TASK DETAILS: Check every line of the data below for "Wave". Copy each one that has it.

[Edit difference data]
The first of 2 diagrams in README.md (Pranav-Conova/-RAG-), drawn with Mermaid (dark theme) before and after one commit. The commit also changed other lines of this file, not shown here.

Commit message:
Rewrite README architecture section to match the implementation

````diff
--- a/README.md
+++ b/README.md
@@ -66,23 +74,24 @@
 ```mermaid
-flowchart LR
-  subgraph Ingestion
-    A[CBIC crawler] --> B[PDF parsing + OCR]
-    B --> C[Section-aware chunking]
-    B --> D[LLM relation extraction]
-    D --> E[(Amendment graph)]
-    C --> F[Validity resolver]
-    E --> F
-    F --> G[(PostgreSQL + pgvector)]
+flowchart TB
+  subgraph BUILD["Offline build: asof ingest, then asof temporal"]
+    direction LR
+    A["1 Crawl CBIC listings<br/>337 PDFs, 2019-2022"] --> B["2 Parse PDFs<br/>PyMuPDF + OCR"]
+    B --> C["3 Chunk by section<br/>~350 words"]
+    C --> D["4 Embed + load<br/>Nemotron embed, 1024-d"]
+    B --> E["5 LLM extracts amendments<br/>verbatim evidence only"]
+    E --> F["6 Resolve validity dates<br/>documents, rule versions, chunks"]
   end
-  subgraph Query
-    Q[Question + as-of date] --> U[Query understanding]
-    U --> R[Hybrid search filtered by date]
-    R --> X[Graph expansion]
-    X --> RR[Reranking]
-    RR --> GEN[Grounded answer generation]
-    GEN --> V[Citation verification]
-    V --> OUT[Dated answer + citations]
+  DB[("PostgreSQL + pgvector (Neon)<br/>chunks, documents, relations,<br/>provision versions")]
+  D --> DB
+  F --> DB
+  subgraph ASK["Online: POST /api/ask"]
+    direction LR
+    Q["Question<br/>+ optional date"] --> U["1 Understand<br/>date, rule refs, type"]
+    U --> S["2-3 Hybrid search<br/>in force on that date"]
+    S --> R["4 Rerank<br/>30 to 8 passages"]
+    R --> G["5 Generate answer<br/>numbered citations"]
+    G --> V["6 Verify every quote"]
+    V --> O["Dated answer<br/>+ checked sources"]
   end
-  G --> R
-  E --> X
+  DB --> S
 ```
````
...
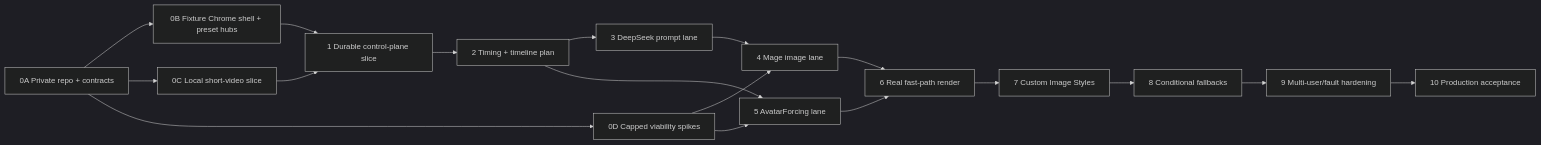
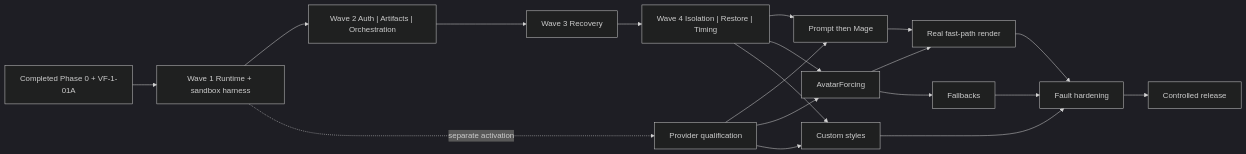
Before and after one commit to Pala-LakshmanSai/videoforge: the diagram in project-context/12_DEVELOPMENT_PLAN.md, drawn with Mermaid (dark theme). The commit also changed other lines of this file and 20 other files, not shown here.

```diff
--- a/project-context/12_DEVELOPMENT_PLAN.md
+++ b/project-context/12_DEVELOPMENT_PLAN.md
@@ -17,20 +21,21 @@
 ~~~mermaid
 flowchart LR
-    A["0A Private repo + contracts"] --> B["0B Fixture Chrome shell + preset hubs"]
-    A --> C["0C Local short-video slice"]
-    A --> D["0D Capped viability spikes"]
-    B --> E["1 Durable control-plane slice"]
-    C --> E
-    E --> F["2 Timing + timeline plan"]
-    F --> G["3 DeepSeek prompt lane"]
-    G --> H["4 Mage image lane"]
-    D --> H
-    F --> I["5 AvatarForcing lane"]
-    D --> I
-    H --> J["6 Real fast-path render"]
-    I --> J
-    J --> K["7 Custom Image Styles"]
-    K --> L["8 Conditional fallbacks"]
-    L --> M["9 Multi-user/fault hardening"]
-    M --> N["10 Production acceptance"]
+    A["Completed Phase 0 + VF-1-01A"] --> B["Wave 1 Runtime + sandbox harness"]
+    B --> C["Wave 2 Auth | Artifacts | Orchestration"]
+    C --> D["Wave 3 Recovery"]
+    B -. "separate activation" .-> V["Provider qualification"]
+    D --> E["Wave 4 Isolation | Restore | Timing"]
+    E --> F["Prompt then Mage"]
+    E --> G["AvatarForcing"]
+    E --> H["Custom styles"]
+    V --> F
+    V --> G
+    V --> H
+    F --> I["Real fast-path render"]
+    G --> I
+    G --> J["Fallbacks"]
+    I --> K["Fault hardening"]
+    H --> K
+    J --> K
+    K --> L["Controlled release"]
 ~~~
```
* * *
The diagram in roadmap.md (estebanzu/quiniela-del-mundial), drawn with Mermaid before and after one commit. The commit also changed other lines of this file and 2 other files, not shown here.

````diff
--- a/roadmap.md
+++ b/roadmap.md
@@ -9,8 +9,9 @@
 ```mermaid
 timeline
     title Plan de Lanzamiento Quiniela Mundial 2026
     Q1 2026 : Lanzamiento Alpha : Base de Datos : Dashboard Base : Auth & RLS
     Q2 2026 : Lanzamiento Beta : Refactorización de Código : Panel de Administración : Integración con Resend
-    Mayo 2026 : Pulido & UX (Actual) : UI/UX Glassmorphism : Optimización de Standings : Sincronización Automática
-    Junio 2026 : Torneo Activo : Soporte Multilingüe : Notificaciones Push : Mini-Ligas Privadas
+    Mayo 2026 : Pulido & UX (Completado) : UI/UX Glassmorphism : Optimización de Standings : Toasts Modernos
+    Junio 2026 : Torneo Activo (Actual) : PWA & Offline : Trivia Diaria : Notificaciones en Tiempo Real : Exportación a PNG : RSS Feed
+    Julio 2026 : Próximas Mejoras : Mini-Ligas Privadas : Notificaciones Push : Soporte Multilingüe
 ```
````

TASK OUTPUT:
+    A["Completed Phase 0 + VF-1-01A"] --> B["Wave 1 Runtime + sandbox harness"]
+    B --> C["Wave 2 Auth | Artifacts | Orchestration"]
+    C --> D["Wave 3 Recovery"]
+    D --> E["Wave 4 Isolation | Restore | Timing"]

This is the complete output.